Received date: July 17, 2012; Accepted date: August 09, 2012; Published date: August 15, 2012
Citation: Cacciapaglia M, Cinnella G, Schiraldi R, Cormio L, Vetuschi P, et al. (2012) Combined Sequential Spinal Epidural Anesthesia: A Prospective Study. J Anesth Clin Res 3:232. doi: 10.4172/2155-6148.1000232
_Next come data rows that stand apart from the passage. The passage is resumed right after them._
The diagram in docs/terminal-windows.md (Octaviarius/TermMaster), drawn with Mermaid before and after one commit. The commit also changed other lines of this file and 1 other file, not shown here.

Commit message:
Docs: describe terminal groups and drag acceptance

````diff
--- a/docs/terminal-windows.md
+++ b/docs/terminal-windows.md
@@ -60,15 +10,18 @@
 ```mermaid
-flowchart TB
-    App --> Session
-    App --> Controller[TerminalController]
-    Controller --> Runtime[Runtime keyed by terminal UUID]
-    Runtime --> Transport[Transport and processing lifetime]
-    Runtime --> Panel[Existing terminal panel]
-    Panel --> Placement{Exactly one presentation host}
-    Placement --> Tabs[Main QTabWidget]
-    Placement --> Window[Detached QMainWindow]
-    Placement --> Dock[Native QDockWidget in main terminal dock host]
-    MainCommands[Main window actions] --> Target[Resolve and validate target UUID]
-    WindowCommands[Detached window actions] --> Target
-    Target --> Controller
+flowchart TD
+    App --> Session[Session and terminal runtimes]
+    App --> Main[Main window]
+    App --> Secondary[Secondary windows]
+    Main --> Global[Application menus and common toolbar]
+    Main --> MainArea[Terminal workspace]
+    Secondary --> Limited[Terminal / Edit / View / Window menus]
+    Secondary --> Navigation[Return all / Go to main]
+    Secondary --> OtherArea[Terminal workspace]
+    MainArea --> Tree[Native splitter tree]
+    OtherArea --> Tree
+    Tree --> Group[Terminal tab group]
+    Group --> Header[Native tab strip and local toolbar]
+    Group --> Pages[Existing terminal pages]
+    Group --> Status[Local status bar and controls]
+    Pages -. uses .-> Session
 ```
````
Copyright: © 2012 Cacciapaglia M, et al. This is an open-access article distributed under the terms of the Creative Commons Attribution License, which permits unrestricted use, distribution, and reproduction in any medium, provided the original author and source are credited.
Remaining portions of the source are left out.